■ Activity:
Omitting all images, give the entries that follow again exactly as they read.

[Stored entries]
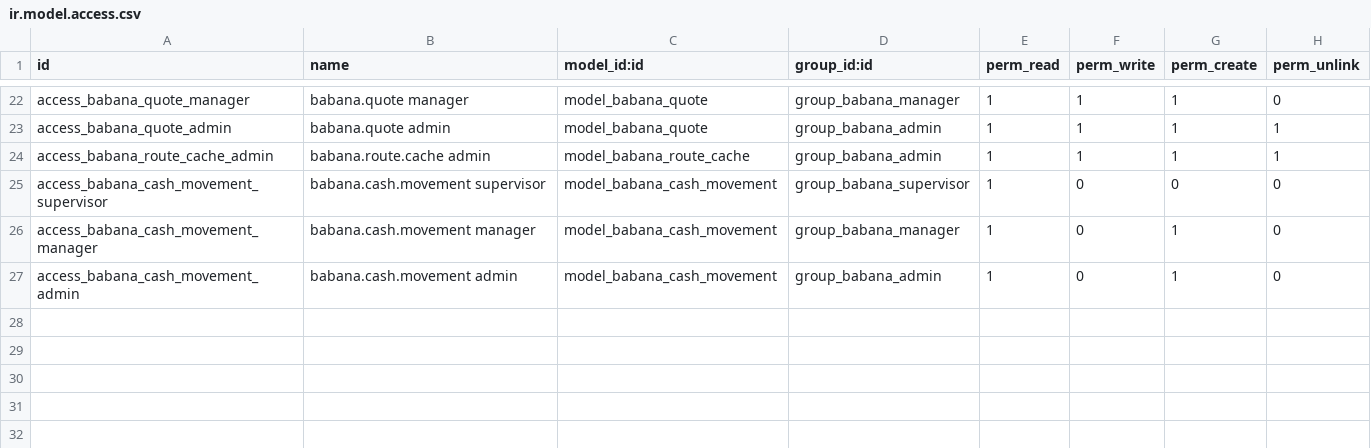
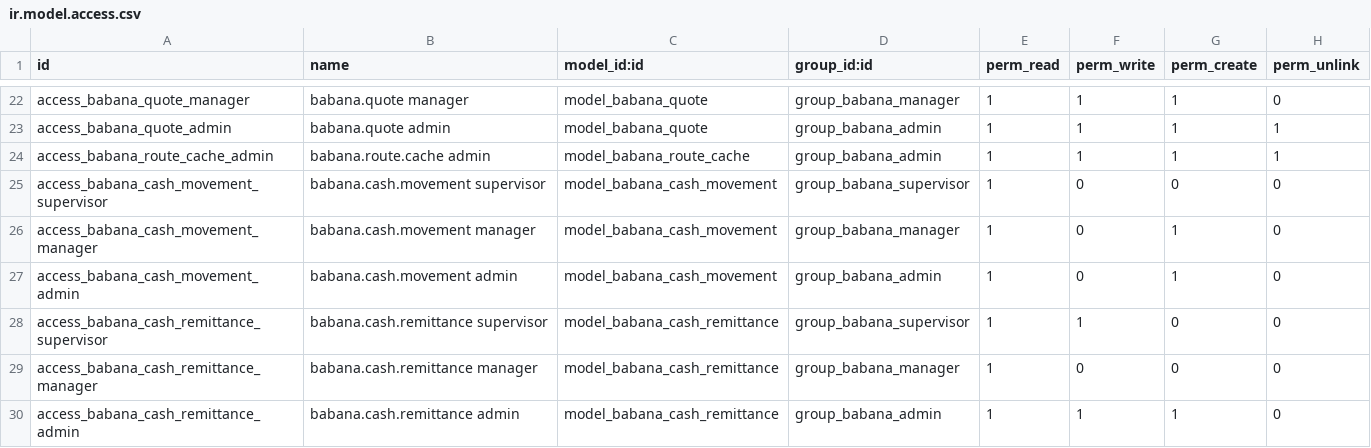
Before and after one commit to adrienmomo/babana_cm, a CSV file: code/services/odoo/addons/babana/security/ir.model.access.csv, drawn as a sheet; only a part is shown, gaps mark what is left out; the diff names each change by its address in the sheet, - before the commit and + after, or states it on an @@ line.

```diff
--- a/code/services/odoo/addons/babana/security/ir.model.access.csv
+++ b/code/services/odoo/addons/babana/security/ir.model.access.csv
+row 28: access_babana_cash_remittance_supervisor | babana.cash.remittance supervisor | model_babana_cash_remittance | group_babana_supervisor | 1 | 1 | 0 | 0
+row 29: access_babana_cash_remittance_manager | babana.cash.remittance manager | model_babana_cash_remittance | group_babana_manager | 1 | 0 | 0 | 0
+row 30: access_babana_cash_remittance_admin | babana.cash.remittance admin | model_babana_cash_remittance | group_babana_admin | 1 | 1 | 1 | 0
```
Also changed, not shown: 7 other files.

■ Completed task:
Before and after one commit to adrienmomo/babana_cm, a CSV file: code/services/odoo/addons/babana/security/ir.model.access.csv, drawn as a sheet; only a part is shown, gaps mark what is left out; the diff names each change by its address in the sheet, - before the commit and + after, or states it on an @@ line.

```diff
--- a/code/services/odoo/addons/babana/security/ir.model.access.csv
+++ b/code/services/odoo/addons/babana/security/ir.model.access.csv
+row 28: access_babana_cash_remittance_supervisor | babana.cash.remittance supervisor | model_babana_cash_remittance | group_babana_supervisor | 1 | 1 | 0 | 0
+row 29: access_babana_cash_remittance_manager | babana.cash.remittance manager | model_babana_cash_remittance | group_babana_manager | 1 | 0 | 0 | 0
+row 30: access_babana_cash_remittance_admin | babana.cash.remittance admin | model_babana_cash_remittance | group_babana_admin | 1 | 1 | 1 | 0
```
Also changed, not shown: 7 other files.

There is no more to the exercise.